I nodded. “I’ve never seen it,” I agreed. And I hadn’t in my fifty plus years of living in upstate New York.

“I been here all my eighty two years,” Bob said. “Never seen nothing’ like it… Hail the size of baseballs…”

Martha twitched, farted again and then raised her head slowly from the ground.

“Son of a bitch,” Bob said.

I muttered something a little more colorful.

Martha looked over at Bob, then swung her head around at me, managed to get her feet under her and wobbled a few steps.

“Son of a bitch,” Bob repeated. I must confess I repeated a few of those colorful words too.

Martha wobbled a few more times, let loose of one more long high-pitched fart, and then waddled over to Bob. Bob just stared down at her stupidly for a moment and then reached into his pocket and came out with a handful of lint covered peanuts. I stood and watched for a few moments as Bob fed her, but I hate to see old men cry so I kind of faded into the background. Besides, I’m pretty sure Bob forgot I was there.

My point is, global warming, or whatever it is, is ruining the world. Making it a tough place to live in. I envision the whole dinosaur extinction as going something like this. … … …

Fred the dinosaur is standing in his yard staring down at a tiny, dead little human. His buddy Ralph happens by.

Ralph: “So, what’s up there, Fred?
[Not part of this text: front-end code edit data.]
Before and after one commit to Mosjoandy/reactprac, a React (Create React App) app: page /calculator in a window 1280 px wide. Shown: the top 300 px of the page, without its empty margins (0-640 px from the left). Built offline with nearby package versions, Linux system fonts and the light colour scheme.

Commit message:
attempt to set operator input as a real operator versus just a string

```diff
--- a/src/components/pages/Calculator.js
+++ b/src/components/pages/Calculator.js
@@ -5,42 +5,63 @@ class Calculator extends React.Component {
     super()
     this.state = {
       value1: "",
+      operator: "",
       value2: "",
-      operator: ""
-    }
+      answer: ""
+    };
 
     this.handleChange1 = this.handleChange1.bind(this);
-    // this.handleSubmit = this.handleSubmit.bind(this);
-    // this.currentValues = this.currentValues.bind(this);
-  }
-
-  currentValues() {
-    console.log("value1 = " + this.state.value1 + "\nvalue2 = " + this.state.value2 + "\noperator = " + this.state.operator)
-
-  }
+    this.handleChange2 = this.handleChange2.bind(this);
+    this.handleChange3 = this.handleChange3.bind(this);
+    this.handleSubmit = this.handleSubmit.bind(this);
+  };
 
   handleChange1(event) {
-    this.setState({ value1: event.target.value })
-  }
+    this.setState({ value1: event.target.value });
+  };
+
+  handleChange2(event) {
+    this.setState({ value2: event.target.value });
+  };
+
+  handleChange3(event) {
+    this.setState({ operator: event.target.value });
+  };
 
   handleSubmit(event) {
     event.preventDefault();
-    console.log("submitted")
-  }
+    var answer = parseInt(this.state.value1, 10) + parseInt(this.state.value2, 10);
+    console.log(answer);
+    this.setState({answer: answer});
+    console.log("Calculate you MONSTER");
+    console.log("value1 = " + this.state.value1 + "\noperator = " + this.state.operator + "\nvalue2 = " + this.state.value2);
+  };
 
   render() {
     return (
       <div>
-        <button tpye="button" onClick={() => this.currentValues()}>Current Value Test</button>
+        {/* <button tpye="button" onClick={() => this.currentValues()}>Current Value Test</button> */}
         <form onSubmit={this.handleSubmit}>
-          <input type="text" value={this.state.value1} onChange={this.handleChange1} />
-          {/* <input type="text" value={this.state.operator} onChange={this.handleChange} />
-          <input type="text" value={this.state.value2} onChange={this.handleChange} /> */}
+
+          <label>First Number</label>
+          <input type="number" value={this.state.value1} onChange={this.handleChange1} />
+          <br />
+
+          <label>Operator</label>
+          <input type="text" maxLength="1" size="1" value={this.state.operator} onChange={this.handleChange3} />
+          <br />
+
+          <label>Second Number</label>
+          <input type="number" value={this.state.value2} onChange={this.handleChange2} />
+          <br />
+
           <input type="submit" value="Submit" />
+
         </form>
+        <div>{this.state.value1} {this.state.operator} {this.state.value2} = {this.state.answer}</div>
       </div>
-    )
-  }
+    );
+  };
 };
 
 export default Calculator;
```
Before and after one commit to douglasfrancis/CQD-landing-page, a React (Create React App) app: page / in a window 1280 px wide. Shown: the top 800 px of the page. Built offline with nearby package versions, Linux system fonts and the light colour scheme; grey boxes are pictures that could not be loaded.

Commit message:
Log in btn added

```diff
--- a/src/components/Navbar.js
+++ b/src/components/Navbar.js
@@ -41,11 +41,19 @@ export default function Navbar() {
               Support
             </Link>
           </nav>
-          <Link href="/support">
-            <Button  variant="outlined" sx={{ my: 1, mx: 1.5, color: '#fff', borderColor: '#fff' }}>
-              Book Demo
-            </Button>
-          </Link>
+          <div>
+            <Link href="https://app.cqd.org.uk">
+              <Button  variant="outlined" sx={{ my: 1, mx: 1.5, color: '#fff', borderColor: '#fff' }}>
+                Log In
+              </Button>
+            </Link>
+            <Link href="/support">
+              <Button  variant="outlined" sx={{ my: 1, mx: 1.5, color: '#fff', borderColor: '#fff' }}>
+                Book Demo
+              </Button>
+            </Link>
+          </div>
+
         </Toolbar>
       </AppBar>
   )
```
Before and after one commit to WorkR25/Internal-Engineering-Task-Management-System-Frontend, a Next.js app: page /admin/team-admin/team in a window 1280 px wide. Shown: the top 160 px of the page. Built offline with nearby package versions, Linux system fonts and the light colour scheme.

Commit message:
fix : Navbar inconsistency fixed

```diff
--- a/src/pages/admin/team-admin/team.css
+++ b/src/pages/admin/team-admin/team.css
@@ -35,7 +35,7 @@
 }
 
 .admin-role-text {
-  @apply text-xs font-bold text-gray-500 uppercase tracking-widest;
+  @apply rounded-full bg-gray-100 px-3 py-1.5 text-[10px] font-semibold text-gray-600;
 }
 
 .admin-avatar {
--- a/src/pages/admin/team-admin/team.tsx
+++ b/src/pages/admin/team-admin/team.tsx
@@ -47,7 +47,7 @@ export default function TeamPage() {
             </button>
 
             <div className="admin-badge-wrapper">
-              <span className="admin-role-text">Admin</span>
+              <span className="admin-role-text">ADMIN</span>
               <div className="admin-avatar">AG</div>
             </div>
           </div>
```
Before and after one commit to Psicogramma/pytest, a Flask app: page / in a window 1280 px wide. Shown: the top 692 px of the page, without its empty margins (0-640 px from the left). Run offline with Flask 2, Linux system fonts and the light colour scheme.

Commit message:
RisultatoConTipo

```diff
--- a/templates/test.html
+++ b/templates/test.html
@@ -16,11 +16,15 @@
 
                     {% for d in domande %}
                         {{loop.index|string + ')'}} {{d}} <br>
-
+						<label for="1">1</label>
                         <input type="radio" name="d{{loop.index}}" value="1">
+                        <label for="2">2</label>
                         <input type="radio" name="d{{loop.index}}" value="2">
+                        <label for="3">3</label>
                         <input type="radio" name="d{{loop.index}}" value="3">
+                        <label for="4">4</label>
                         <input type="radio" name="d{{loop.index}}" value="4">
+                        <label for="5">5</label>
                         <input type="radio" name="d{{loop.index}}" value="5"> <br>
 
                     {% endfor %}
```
Got your self a little meal there?”

Fred looks up and frowns. “No. It was my little friend,” He turns and points towards the cliffs a short way away. “Lives over there… Comes out every day or so… Likes those little furry things with horns?” He looks at Ralph and Ralph nods.

“I think they call them ‘Furry things with four feet,’” Ralph supplied.

It was Fred’s turn to nod. “Yeah, so, anyway, I keep one around, you know, they’re easy to catch. And I leave some for him…”

“And, “ Ralph prompted?

“And, the ice just fell out of the sky and bashed him in the head…”

“Well, you could eat him,” Ralph said. “Seems a waste to…”

The human rolled over, farted and looked up at Fred.

“Son of a bitch,” Fred said. “And you wanted to eat him.”

“Well… You could still eat him,” Ralph said.

“You make me sick sometimes,” Fred said. He shuffled over to the human, carefully helped him to his feet and steered him towards the pile of meat he had left for him.

“You know, just blue skying it here, Fred. But let’s suppose this whole weather thing is a … a … A harbinger of things to come? More bad weather? You know… What, Fred, If it’s the end for us? As a species!”

Fred strode across the short distance, flicked his tail and knocked Ralph off his feet. “You are over reacting, Ralph. Where do you get theses crazy ideas from?”

Ralph picked himself up, glancing over at the human who seemed to be amused by the whole situation. “Just repeating what they say. They say maybe our time is through and soon the world will be left to the humans. Imagine… Us extinct,” Ralph finished.

Fred laughed, a loud roar that caused the human to shrink back. “Nonsense! Humans take over the world? Where do you hear these things?”

And… That was probably it right there. The beginning, same as it is for us. Maybe two million years from now there will be a couple of cockroaches standing out in their adjoining yards. … …

“So, Darren, did you see that chunk of ice that dropped out of the sky?”

…………………………………………………………………..

Hey, have a good weekend!

A Free eBook For you…

A meteorite that was supposed to miss the earth completely, hits and becomes the cap to a series of events that destroy the world as we know it. Police, fire, politicians, military, governments: All gone. Hopes, dreams, tomorrows: All buried in a desperate struggle to survive. Earth’s Survivors Apocalypse:

iTUNES: Earth’s Survivors Apocalypse